BEGIN Material provided

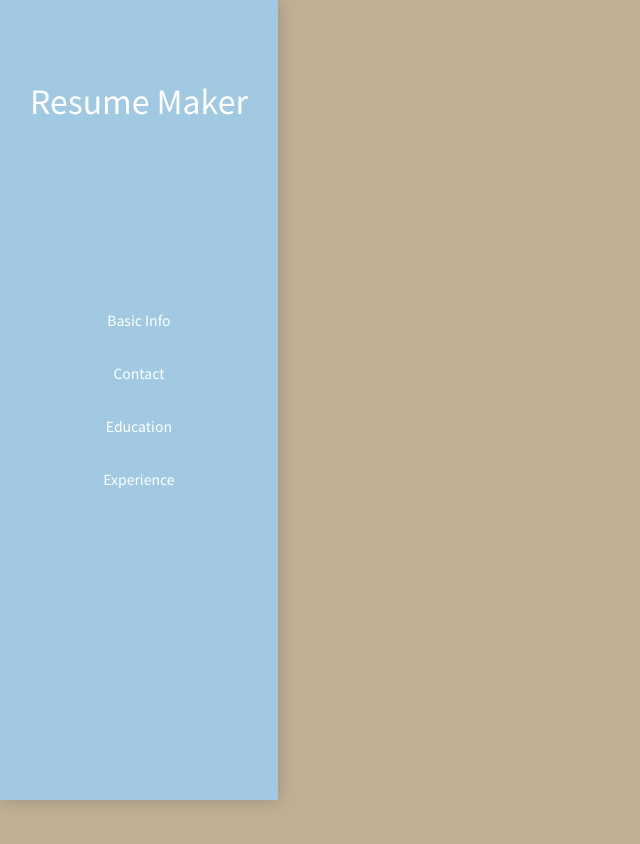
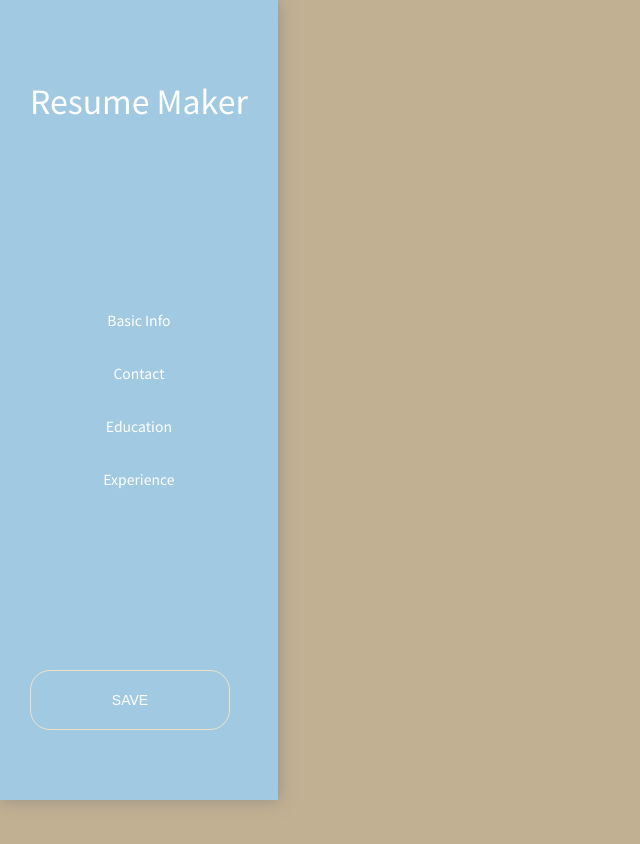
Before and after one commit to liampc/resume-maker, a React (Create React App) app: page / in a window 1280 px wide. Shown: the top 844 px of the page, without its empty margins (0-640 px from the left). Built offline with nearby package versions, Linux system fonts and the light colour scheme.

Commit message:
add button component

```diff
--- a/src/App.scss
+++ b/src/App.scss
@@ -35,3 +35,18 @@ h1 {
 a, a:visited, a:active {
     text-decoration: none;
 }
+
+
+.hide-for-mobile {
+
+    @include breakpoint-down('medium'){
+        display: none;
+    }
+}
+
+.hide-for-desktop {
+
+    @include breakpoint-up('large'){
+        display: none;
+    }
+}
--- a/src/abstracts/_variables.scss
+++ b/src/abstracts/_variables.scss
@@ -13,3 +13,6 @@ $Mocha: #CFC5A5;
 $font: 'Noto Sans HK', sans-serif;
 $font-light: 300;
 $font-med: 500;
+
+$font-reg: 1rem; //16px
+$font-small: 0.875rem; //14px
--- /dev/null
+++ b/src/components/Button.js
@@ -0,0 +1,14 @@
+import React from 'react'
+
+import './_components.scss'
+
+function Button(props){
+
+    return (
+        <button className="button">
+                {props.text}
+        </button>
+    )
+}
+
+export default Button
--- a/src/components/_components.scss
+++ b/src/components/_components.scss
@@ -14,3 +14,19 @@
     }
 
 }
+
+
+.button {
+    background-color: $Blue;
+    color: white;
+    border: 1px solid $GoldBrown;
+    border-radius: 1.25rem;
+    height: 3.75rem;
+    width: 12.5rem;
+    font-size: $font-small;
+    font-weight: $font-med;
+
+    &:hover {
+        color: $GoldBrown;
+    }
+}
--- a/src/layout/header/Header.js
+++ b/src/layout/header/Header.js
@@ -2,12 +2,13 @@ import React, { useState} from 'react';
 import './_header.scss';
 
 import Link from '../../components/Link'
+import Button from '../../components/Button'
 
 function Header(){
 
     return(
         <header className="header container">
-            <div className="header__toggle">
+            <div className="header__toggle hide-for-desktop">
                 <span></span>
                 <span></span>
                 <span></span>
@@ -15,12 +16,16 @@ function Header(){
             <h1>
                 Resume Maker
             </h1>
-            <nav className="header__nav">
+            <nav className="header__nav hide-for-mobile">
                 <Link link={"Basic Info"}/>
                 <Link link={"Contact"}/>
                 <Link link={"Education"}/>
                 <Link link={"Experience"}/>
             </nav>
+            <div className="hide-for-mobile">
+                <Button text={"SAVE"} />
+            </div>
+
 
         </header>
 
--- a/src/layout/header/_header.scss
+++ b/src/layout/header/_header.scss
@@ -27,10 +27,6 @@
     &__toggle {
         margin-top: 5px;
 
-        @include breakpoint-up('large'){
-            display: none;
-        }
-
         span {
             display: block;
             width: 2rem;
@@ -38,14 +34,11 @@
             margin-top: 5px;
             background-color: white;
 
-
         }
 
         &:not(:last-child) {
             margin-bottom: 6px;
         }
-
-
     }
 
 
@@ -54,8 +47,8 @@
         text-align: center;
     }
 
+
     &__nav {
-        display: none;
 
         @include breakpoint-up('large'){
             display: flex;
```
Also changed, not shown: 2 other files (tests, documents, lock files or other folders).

END Material provided
BEGIN Material provided

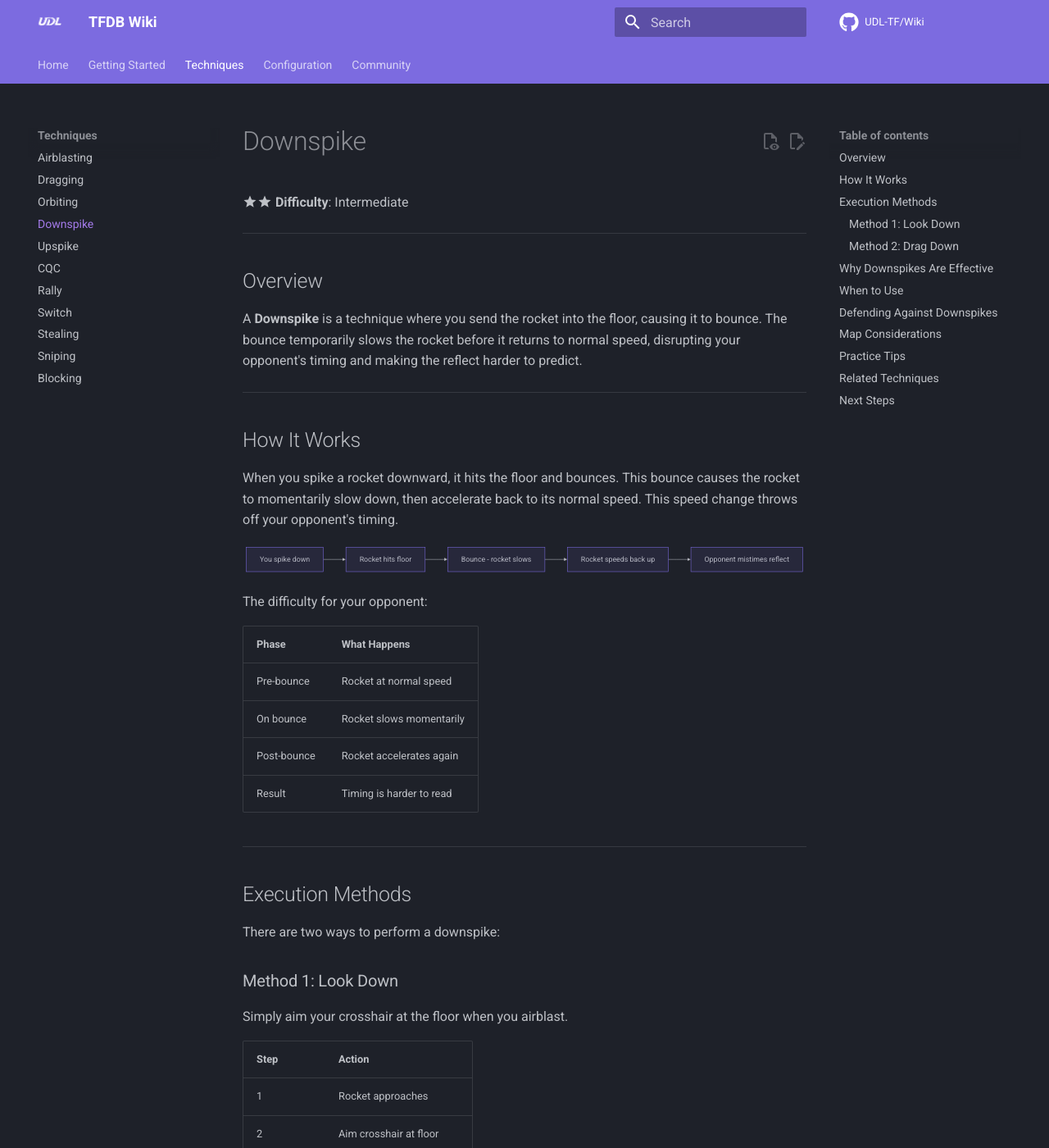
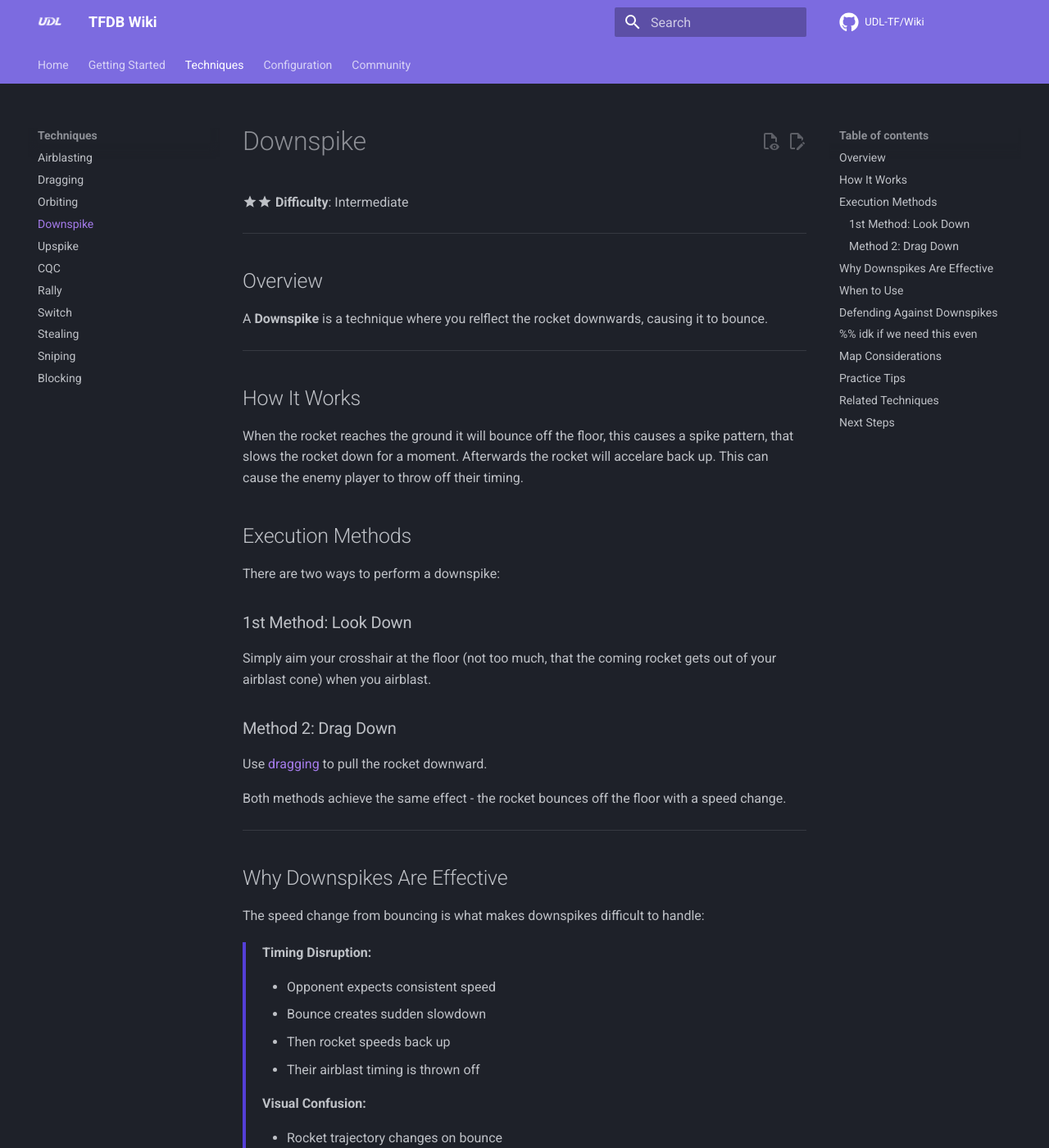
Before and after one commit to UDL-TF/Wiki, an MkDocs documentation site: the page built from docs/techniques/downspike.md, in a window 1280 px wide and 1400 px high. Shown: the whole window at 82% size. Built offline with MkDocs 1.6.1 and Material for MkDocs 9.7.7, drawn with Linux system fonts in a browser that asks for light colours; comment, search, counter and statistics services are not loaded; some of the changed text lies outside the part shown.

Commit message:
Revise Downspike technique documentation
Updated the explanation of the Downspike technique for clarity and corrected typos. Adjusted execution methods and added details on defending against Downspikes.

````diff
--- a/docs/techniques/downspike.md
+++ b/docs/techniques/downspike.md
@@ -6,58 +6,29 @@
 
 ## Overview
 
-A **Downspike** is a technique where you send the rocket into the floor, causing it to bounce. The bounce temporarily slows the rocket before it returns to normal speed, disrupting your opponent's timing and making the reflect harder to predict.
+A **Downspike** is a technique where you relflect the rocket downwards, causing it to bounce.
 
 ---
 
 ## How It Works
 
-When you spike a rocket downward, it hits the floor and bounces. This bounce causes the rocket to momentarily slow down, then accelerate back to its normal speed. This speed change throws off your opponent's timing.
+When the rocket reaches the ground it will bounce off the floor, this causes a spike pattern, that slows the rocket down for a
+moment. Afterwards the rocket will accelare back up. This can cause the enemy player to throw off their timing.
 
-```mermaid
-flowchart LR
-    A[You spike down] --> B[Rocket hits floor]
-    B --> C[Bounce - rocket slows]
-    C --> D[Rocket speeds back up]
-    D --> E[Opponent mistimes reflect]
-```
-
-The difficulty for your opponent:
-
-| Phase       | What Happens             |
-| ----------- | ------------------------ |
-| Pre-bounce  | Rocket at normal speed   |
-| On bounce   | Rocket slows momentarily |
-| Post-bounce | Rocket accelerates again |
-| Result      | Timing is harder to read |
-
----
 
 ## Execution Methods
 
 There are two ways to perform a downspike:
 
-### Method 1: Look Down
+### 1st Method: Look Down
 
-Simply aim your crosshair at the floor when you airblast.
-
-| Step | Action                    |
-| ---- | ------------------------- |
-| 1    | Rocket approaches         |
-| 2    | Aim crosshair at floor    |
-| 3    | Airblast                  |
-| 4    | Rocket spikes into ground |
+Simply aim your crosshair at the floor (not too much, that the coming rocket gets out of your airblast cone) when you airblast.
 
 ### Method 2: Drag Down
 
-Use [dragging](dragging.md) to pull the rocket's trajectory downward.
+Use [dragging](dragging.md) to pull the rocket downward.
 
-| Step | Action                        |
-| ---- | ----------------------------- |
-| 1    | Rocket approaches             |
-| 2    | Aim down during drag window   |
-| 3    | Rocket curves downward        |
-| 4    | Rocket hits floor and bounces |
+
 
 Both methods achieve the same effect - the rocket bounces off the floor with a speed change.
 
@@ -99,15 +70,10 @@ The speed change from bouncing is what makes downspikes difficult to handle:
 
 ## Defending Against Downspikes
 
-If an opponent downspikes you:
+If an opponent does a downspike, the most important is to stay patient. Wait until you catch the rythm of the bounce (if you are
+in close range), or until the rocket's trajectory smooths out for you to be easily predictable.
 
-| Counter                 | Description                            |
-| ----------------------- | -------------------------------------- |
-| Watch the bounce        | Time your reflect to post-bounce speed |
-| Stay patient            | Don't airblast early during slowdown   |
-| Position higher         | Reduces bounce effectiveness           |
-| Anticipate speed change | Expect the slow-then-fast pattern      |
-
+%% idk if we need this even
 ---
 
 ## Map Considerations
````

END Material provided
BEGIN Material provided

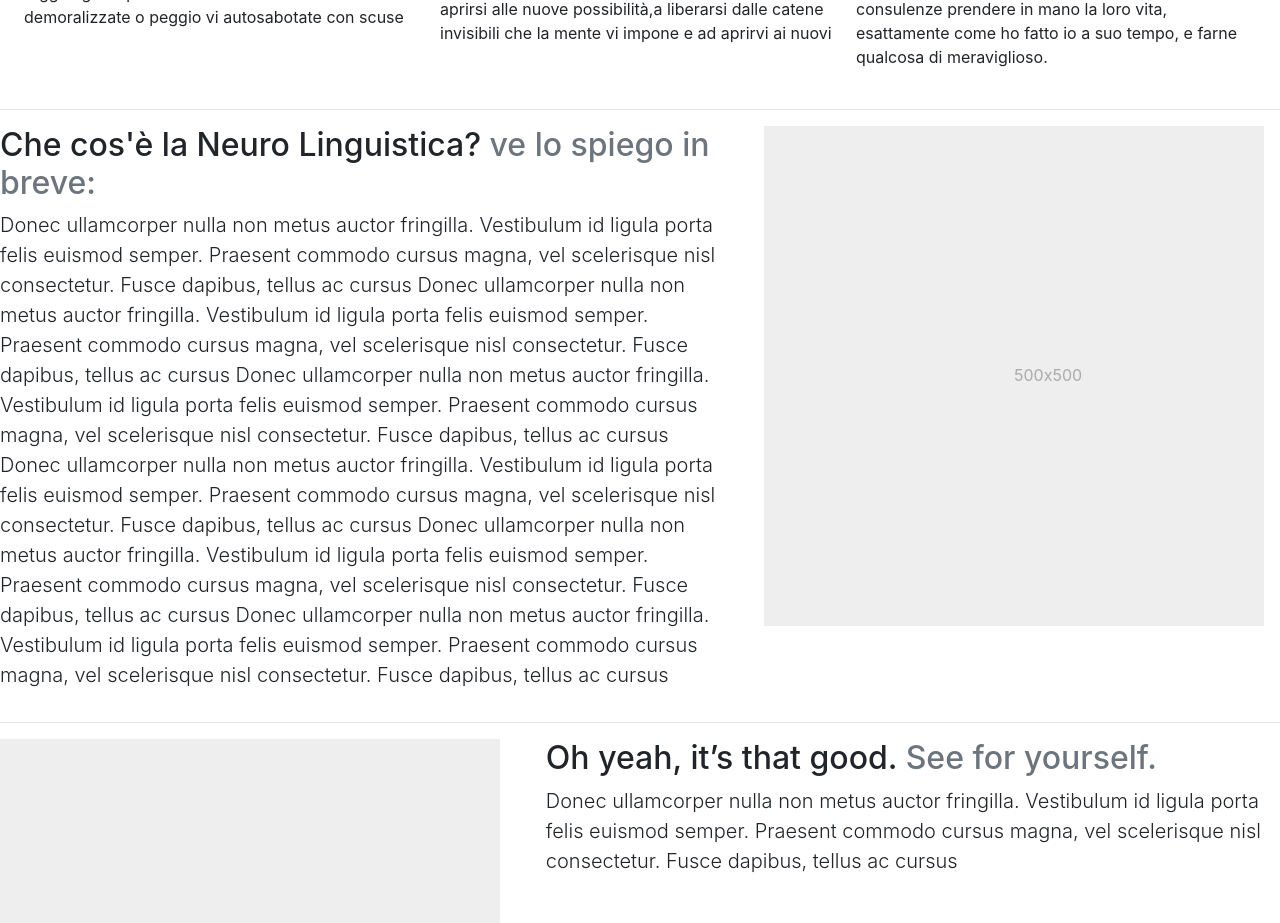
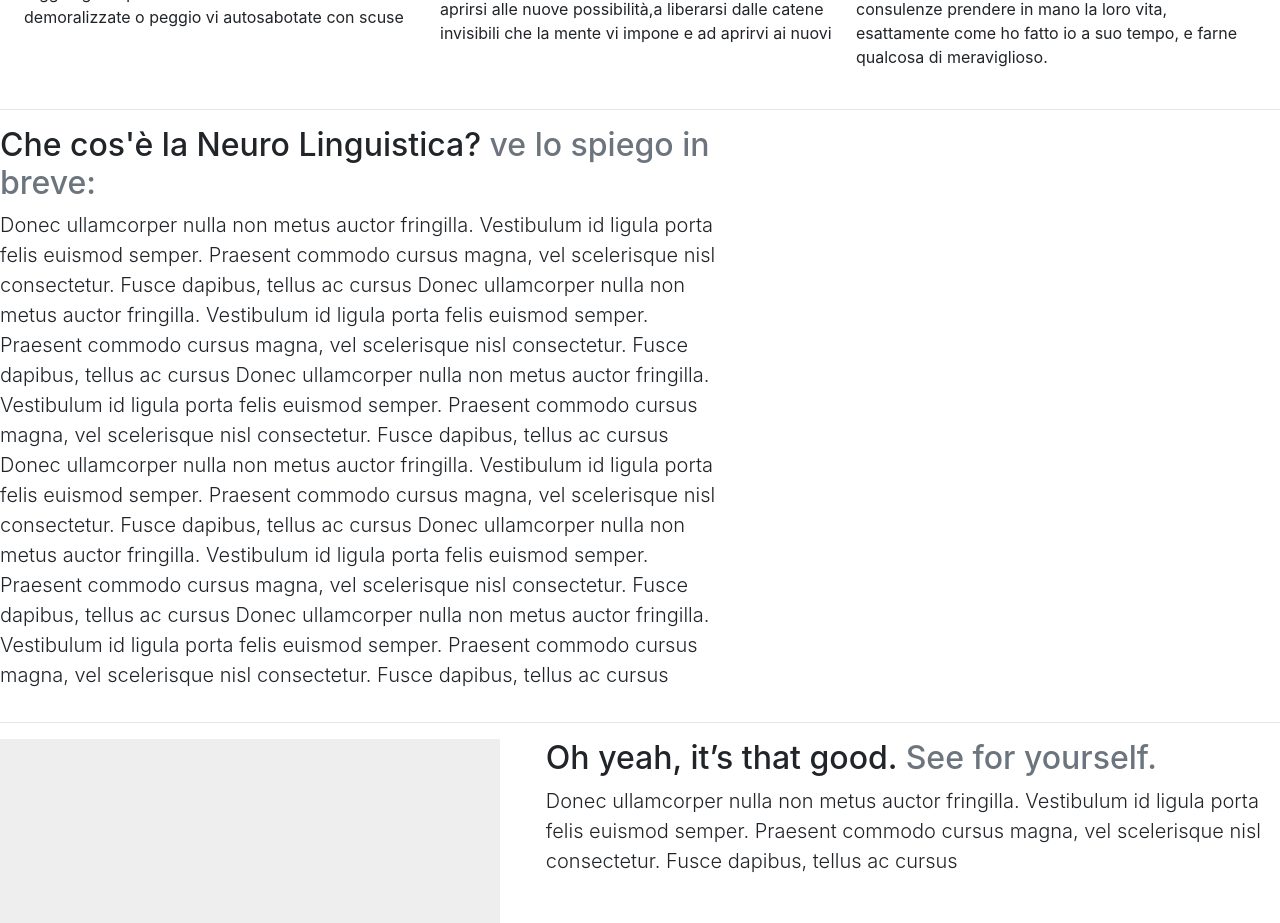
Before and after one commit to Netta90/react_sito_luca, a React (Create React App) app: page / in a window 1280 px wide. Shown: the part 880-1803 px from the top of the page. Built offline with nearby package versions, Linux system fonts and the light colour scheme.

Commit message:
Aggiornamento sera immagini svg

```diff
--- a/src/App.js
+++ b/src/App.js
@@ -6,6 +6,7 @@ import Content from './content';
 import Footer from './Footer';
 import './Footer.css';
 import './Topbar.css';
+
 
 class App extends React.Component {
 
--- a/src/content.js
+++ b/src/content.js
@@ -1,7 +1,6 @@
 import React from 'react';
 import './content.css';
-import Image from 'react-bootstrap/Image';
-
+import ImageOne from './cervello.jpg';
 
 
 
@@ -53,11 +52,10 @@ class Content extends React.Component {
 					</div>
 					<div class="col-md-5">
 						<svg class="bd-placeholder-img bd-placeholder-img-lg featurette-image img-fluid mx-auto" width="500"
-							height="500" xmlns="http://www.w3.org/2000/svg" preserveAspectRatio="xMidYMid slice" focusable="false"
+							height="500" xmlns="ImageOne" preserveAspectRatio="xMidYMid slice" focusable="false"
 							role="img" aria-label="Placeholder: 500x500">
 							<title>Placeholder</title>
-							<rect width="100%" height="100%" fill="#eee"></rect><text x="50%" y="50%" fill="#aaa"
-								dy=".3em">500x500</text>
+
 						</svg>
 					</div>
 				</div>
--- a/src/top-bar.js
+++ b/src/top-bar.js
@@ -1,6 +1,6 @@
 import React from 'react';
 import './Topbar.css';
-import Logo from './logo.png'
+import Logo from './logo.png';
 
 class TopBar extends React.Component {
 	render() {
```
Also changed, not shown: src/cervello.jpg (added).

END Material provided

**What you should do:** Retrieve every line above holding the word "Link".

**Response:**
 import Link from '../../components/Link'
                 <Link link={"Basic Info"}/>
                 <Link link={"Contact"}/>
                 <Link link={"Education"}/>
                 <Link link={"Experience"}/>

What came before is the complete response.